EXERCISE INPUT |
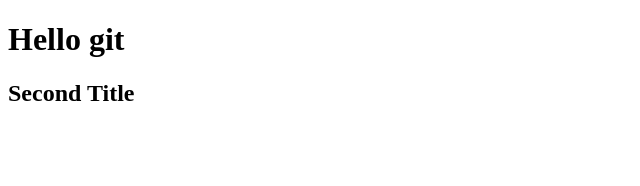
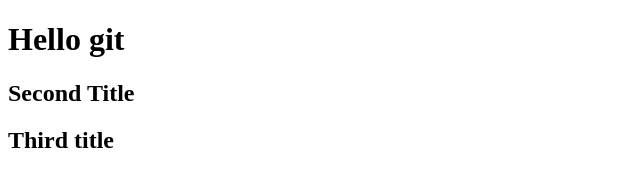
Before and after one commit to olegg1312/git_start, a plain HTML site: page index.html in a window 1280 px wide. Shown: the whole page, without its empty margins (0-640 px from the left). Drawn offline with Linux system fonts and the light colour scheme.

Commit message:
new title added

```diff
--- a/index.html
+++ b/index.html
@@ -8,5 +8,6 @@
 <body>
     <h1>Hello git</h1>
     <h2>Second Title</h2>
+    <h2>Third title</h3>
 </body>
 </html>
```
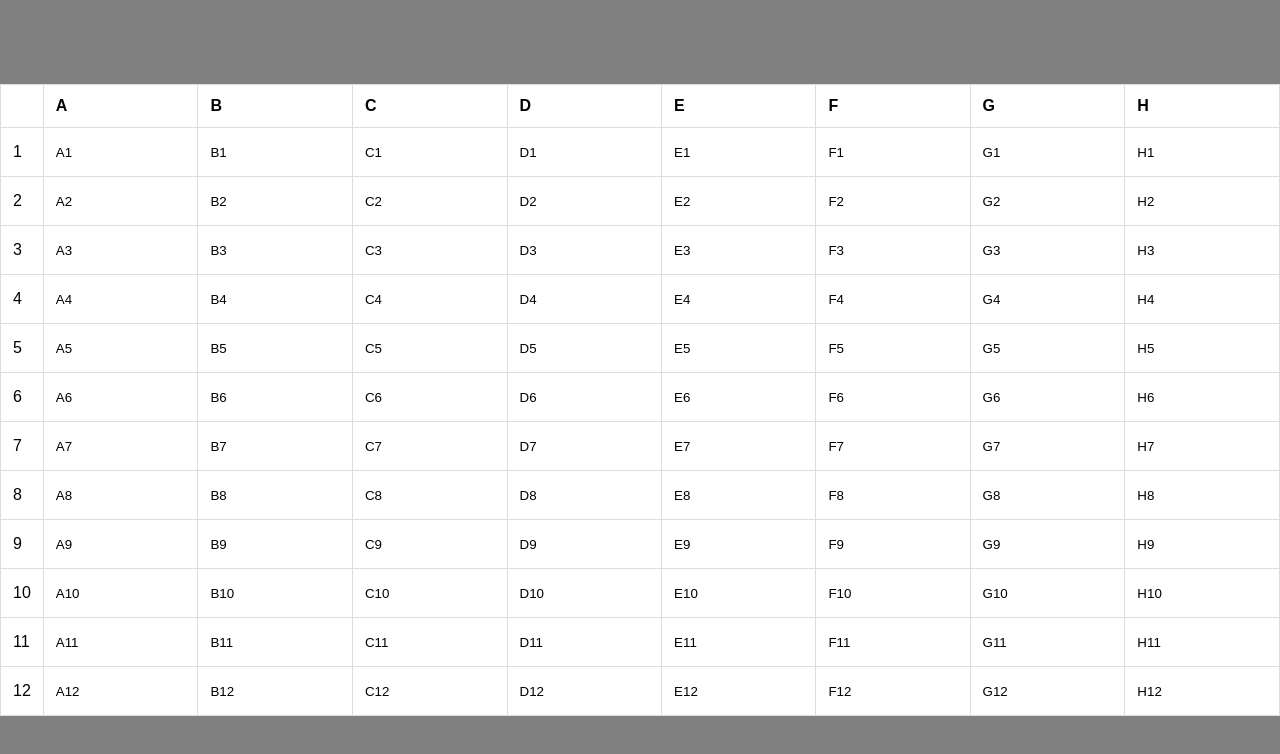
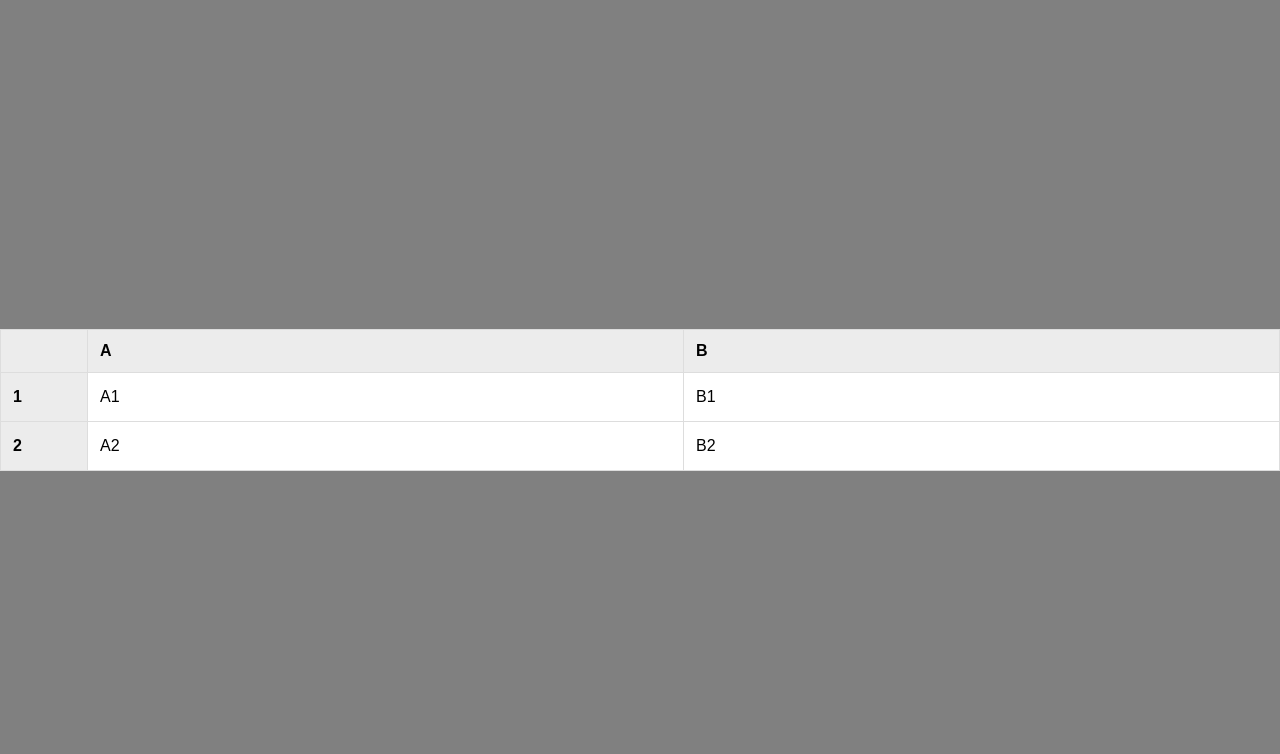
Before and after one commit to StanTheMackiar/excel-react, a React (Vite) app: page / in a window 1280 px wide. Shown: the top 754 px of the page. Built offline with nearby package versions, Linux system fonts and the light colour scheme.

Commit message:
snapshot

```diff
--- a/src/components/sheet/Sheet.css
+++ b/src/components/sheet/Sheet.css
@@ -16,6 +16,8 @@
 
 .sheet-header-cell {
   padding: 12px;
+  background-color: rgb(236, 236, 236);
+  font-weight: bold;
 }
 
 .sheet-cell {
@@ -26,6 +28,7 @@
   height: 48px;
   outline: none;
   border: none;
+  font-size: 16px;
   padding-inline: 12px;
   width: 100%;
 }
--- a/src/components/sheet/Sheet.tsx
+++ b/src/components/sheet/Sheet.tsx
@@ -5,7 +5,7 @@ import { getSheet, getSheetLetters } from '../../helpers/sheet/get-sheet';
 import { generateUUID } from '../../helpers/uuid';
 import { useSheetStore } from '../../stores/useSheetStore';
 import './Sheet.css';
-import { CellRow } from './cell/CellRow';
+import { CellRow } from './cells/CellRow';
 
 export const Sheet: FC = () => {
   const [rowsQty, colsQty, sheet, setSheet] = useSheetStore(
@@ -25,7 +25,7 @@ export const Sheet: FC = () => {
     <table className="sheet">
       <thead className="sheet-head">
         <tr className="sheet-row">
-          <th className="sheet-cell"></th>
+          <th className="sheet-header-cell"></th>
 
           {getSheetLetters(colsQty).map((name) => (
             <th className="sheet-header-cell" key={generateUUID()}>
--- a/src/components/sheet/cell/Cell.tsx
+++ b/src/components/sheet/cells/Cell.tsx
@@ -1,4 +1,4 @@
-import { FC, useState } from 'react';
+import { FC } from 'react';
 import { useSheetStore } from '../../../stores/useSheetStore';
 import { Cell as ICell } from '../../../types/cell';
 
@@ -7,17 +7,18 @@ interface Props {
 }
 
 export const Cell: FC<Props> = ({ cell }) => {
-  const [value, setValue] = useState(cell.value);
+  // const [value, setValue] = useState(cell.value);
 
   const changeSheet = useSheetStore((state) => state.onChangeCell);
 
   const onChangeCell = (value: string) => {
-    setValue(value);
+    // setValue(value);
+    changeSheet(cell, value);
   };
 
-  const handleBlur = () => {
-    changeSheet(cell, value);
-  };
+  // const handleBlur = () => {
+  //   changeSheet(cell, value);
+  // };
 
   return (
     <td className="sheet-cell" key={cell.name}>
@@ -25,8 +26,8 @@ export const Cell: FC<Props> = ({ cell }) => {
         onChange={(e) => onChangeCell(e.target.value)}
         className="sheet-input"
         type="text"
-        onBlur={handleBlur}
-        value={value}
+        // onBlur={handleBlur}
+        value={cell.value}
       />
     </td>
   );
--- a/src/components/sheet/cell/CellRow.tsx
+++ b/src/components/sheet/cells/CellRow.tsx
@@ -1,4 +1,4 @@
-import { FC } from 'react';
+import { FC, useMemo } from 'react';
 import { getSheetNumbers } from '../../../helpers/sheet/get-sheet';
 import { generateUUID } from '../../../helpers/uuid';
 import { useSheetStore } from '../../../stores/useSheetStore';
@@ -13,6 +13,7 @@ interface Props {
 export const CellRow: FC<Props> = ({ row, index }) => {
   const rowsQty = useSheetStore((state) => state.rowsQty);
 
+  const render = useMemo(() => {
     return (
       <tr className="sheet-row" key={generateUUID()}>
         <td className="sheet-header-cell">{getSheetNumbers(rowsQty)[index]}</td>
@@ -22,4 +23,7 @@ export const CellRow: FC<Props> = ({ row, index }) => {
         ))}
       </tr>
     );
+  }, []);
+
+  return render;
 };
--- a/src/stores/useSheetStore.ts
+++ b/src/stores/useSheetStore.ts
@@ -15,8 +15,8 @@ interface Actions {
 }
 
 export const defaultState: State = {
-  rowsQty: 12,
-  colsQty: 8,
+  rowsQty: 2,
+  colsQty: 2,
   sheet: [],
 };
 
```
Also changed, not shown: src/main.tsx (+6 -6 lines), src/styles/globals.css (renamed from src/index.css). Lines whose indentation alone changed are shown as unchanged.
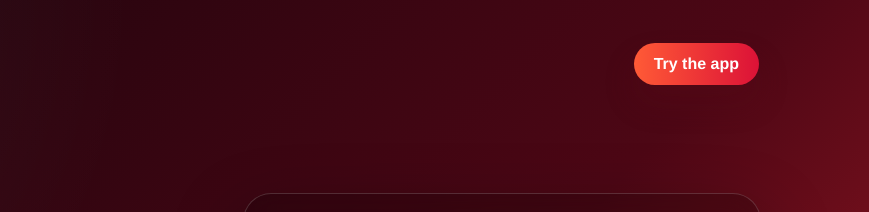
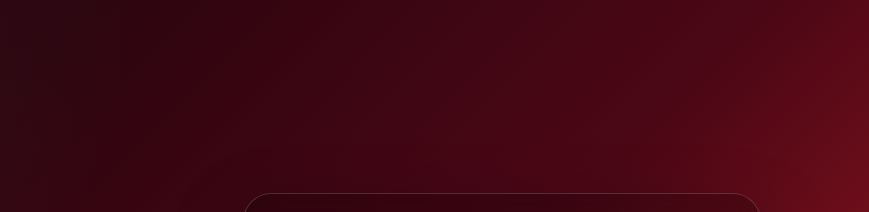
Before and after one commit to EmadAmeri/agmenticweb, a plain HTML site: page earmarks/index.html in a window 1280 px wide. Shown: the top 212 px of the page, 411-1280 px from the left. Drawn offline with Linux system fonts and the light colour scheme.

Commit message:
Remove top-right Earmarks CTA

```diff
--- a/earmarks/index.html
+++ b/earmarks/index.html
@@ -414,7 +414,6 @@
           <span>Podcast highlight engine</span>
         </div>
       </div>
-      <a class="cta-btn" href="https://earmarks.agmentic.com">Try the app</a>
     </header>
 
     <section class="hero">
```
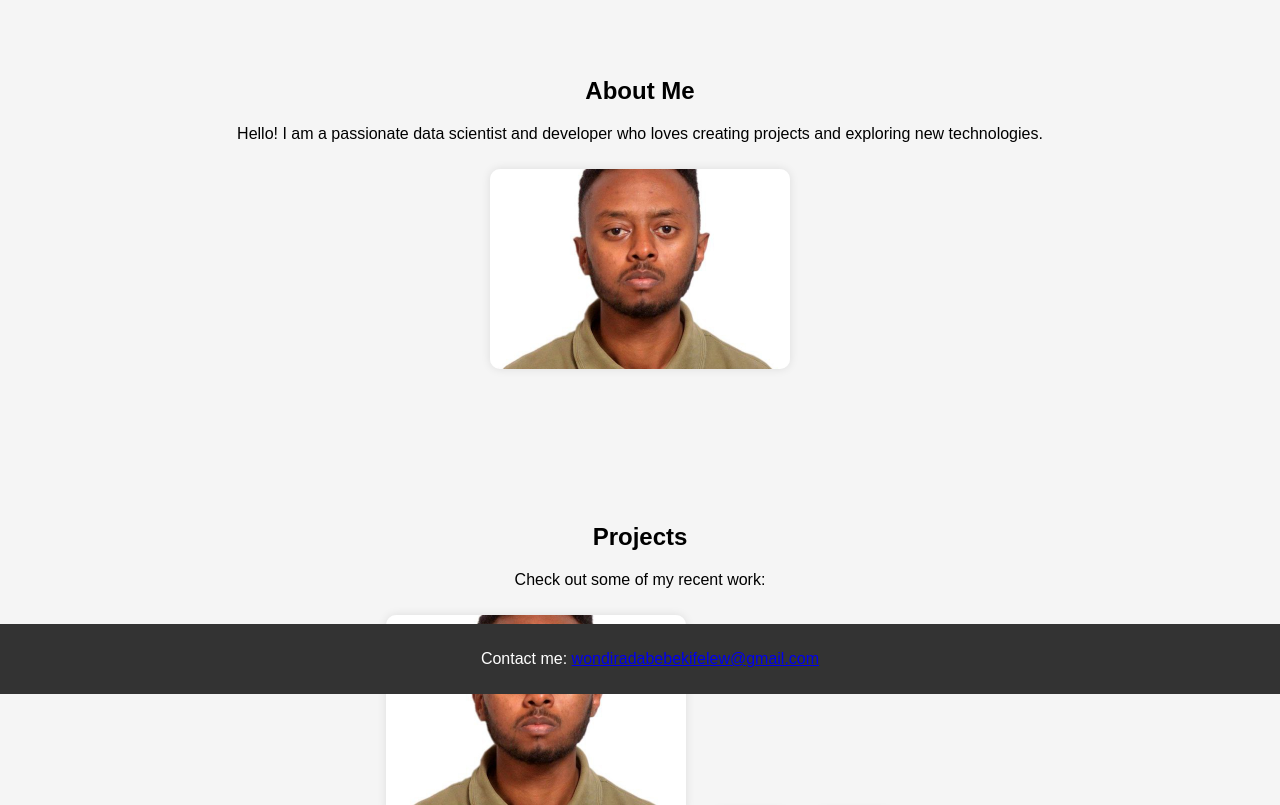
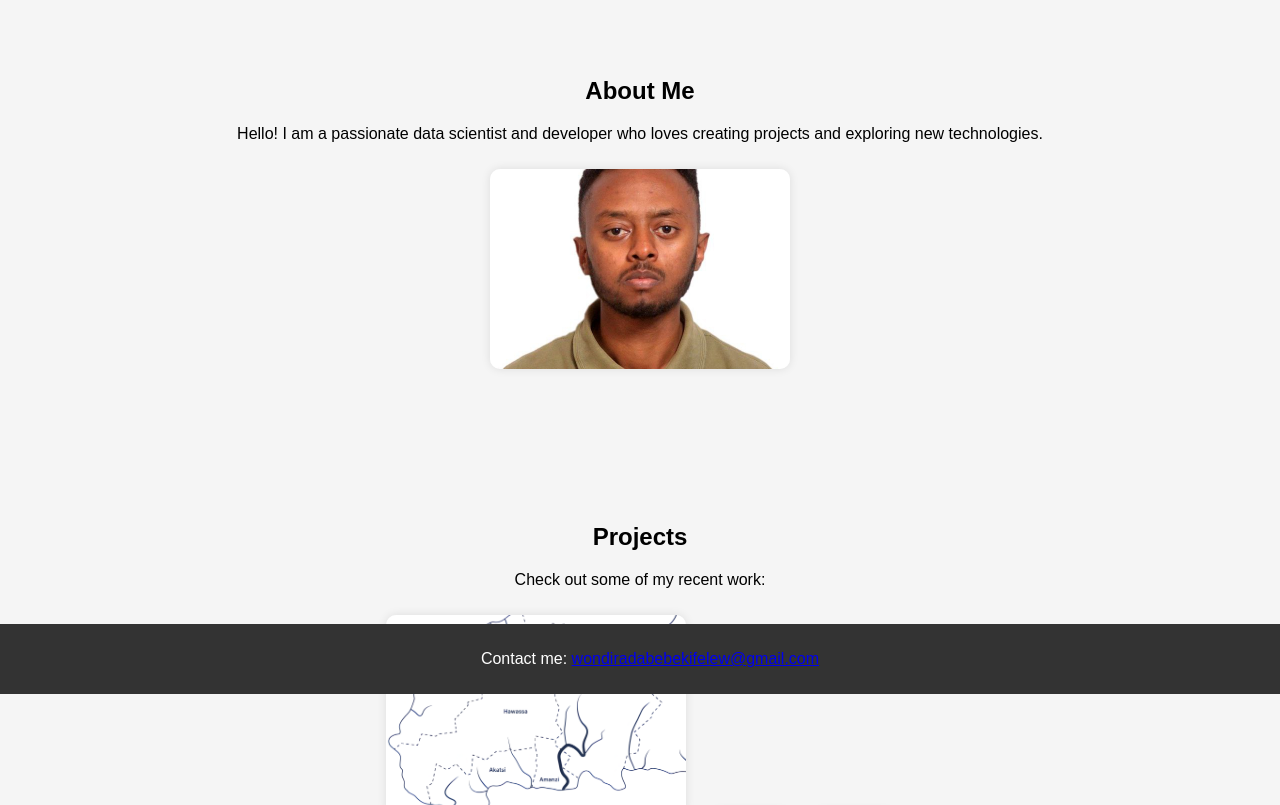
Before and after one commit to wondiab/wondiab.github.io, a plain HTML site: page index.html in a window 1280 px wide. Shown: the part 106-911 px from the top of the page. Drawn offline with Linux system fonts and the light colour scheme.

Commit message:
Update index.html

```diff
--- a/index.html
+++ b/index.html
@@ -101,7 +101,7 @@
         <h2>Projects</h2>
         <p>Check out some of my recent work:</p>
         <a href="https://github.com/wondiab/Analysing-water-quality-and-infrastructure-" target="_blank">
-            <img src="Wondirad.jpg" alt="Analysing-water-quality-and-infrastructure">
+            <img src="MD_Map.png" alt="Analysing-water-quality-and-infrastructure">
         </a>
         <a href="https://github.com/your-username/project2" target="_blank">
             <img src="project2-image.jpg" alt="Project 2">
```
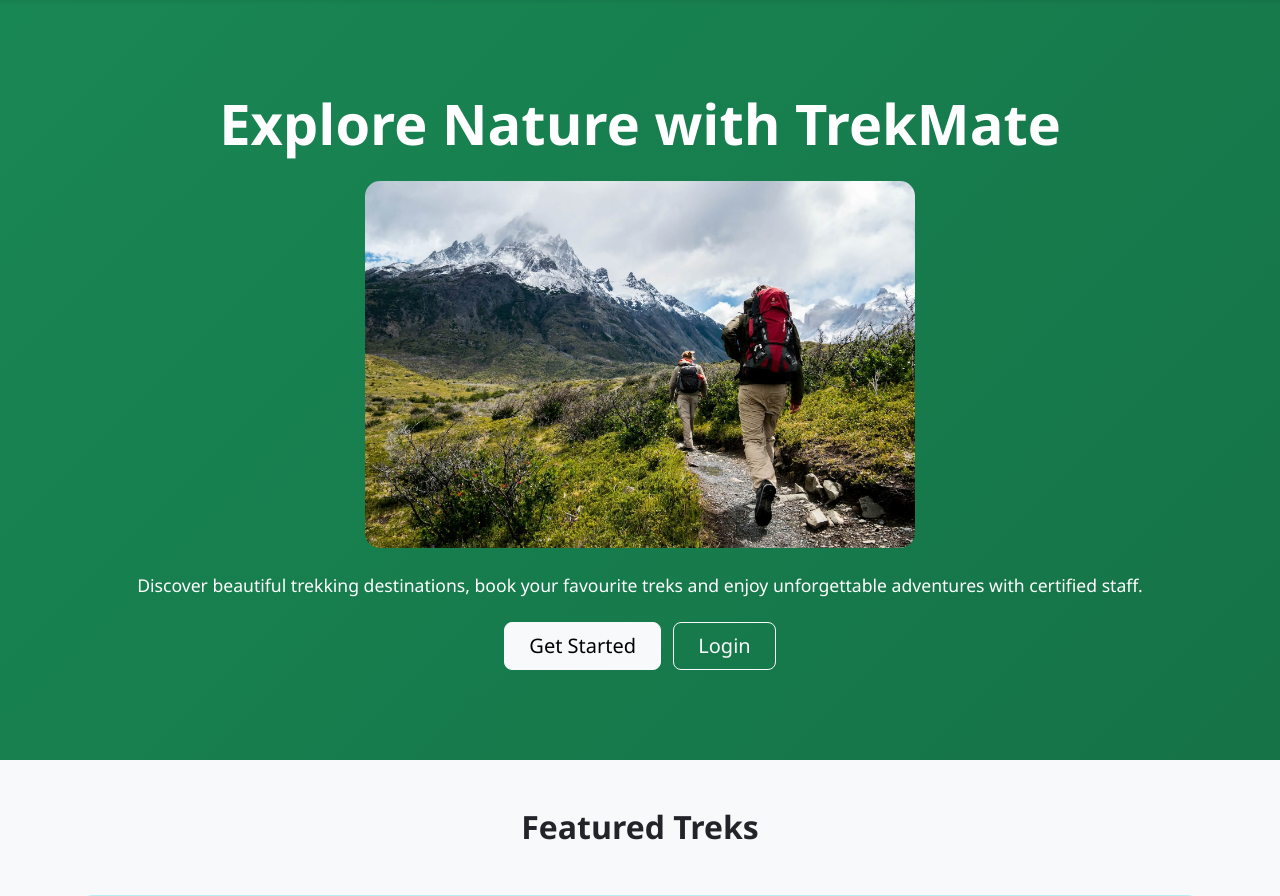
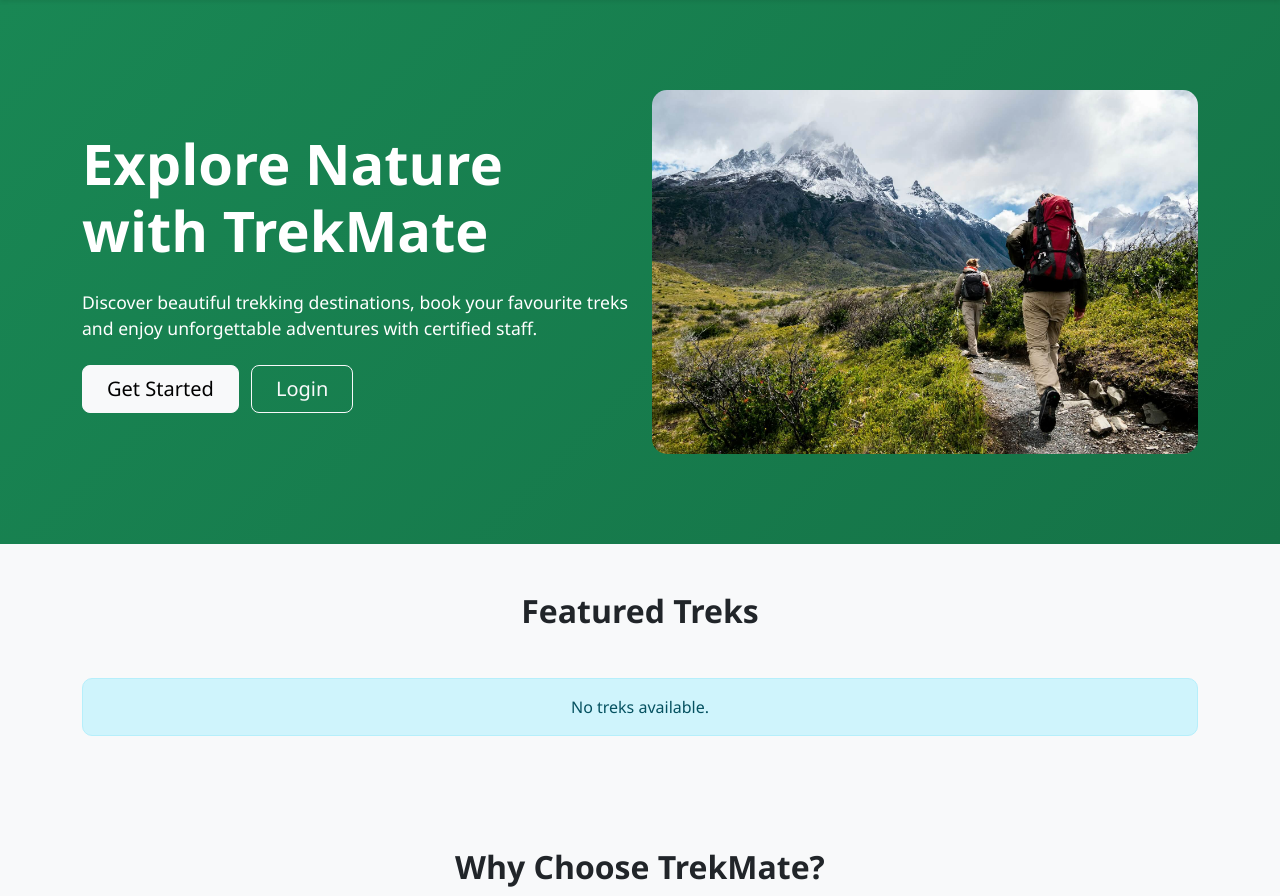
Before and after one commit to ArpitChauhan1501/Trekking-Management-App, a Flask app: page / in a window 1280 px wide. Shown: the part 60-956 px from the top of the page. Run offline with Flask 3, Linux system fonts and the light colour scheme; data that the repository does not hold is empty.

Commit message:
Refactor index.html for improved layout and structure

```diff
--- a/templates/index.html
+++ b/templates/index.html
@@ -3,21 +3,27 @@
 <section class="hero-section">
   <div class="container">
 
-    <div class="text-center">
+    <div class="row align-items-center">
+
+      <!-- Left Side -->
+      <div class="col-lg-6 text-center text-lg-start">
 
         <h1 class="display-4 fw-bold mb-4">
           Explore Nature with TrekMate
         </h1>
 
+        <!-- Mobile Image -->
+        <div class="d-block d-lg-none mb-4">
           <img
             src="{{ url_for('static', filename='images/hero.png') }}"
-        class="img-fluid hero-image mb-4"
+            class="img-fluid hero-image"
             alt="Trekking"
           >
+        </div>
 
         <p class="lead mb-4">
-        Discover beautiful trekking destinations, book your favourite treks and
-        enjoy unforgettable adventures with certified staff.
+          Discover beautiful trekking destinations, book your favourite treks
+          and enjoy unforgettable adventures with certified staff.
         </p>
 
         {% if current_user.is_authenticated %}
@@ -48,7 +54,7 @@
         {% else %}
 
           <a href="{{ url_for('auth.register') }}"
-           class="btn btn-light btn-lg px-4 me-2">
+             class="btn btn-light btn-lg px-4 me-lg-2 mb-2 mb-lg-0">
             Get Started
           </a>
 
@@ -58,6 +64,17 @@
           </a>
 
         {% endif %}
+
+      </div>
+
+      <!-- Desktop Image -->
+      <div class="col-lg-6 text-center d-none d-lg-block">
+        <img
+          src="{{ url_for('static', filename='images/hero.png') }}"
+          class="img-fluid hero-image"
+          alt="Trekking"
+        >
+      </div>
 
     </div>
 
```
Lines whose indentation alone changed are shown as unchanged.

YOUR INSTRUCTIONS |
Only a number is asked for here: the count of lines in the records that hold "generateUUID".

YOUR SOLUTION |
4